More than 120 years ago, individual companies provided electricity, water, and gas services to properties. The resulting chaos in service consistency and pricing made it imperative that each service be treated as a utility that could be centrally managed. Cities facilitated this change by making rights-of-way and infrastructure (street poles and trenches, for example) available to utility providers to encourage citywide deployment and uniform service availability. We have seen the same issues with 5G infrastructure. Service providers left to their own devices will naturally invest first in parts of cities where they can get high subscriber rates and a fairly rapid return on investment. If we go down that path, then we will exacerbate the digital divide that separates the haves from the have-nots.

However, by treating connectivity as a utility, cities can facilitate citywide rollouts of 5G services so they are uniformly available. Rather than putting up onerous regulations and zoning restrictions that slow the deployment of small cells and other 5G infrastructure, cities can make it more attractive. For example, cities can plan to lay fiber conduit under streets whenever they dig them up for paving or other utility repairs. This makes it much easier and more cost-effective for service providers to then deploy fiber. Cities can also erect fiber-fed light poles or other “street furniture” that can later serve as locations for 5G small cells. In these ways and others, cities can meet service providers halfway in the effort to build out 5G infrastructure.

Some cities are already pursuing this strategy by deploying shared infrastructure.

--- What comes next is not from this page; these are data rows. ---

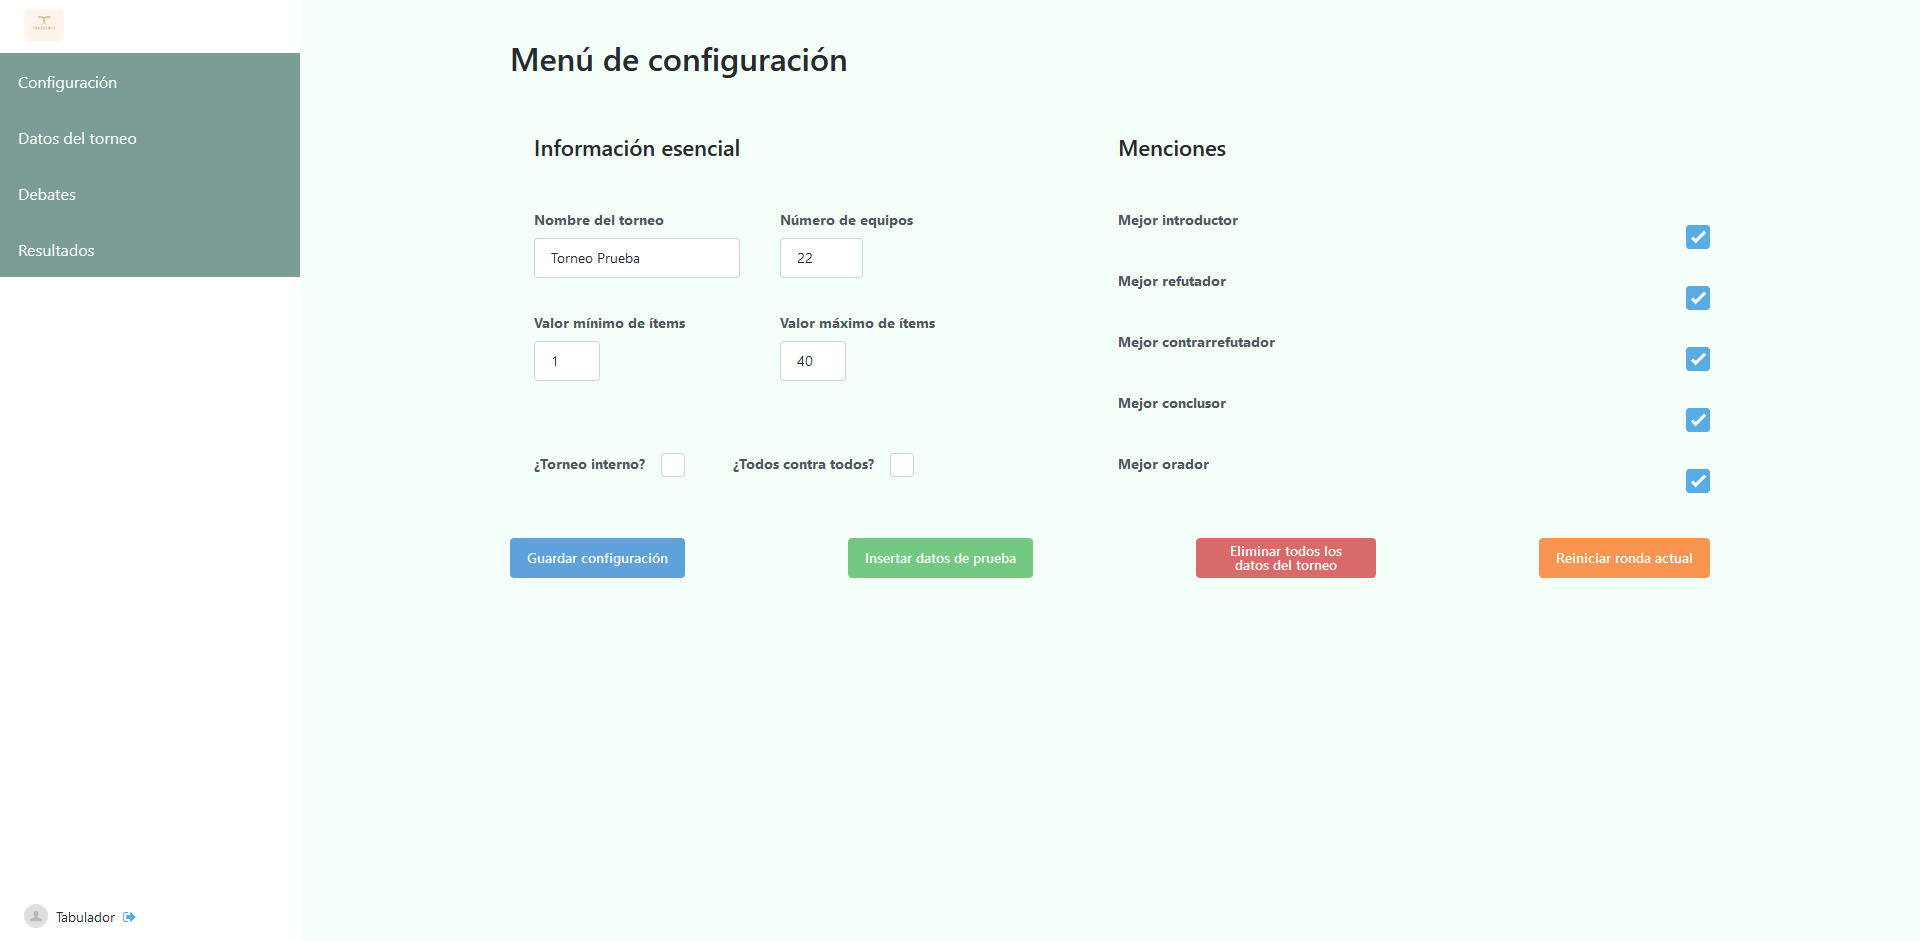
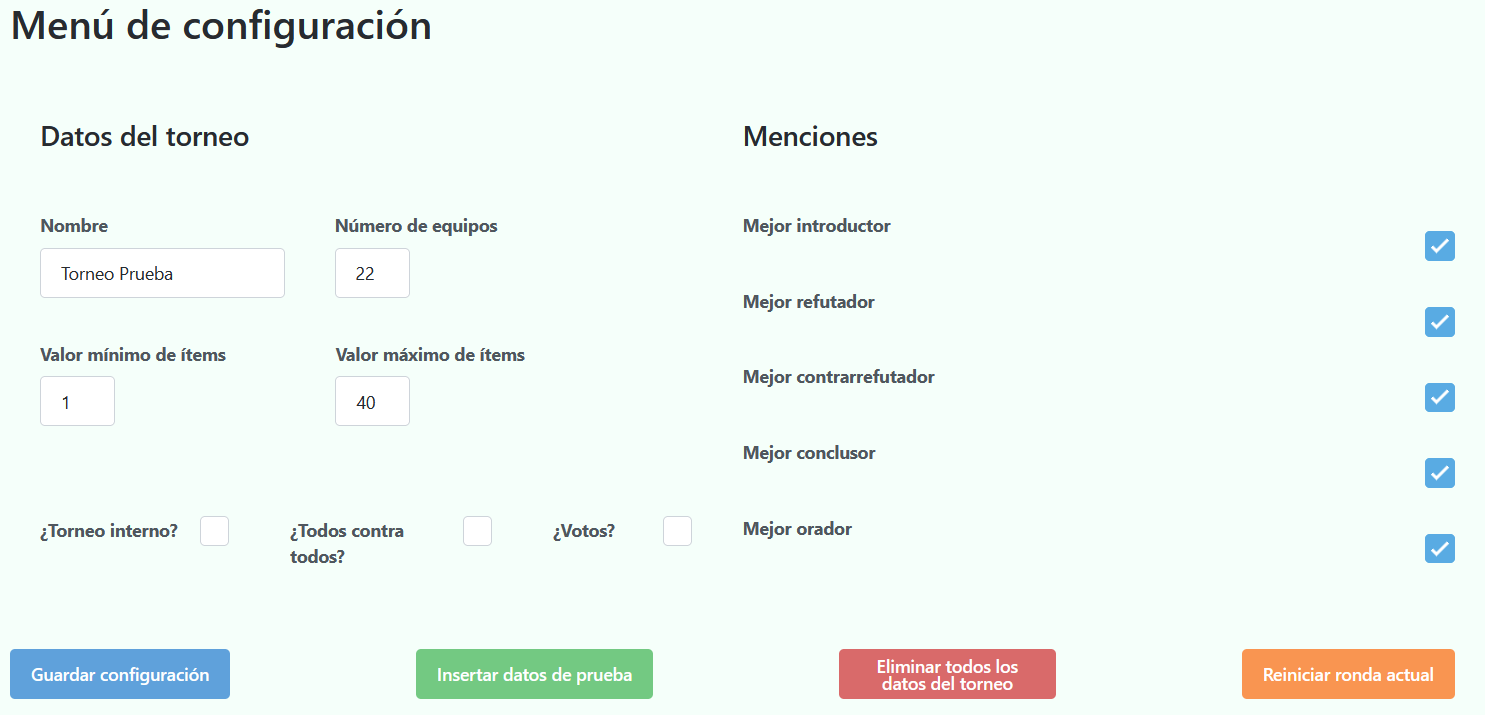
Add votos

diff --git a/docs/source/primeros_pasos.md b/docs/source/primeros_pasos.md
@@ -39,6 +39,8 @@ En ella, podremos configurar los siguientes aspectos del torneo:
 
 * ¿Es un sistema todos contra todos?
 
+* ¿Se emplearán votos en vez de ítems en las rondas finales?
+
 Además, en la parte inferior de la página se encuentran los siguientes botones:
 
 * **Guardar cambios** -> Guarda la configuración.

In Lincoln, Nebraska, the city enabled conduit to every building, and contracted a third party to pull fiber everywhere. Service providers can roll out services simply by leasing that neutral fiber. Stockholm, Sweden, Chattanooga, Tennessee, Mississauga, Ontario, Tampa, Florida and Columbus, Ohio are other cities with significant initiatives to deploy fiber rings to make it easier for carriers to deploy services or otherwise form public/private partnerships to make networks easier and more cost-effective to deploy.

Shared infrastructure is the key

Connectivity is the basic requirement for smart cities, and fiber-fed 5G wireless is the infrastructure that will make it possible. But to enable 5G universally, cities and service providers will have to work together. Shared infrastructure makes 5G a viable business model for both cities and service providers.

How do we get there? It takes an up-front vision of creating a network that gets to the end customer in an equitable way. With planning, partnerships, and shared infrastructure, we can enable a smarter future for everyone.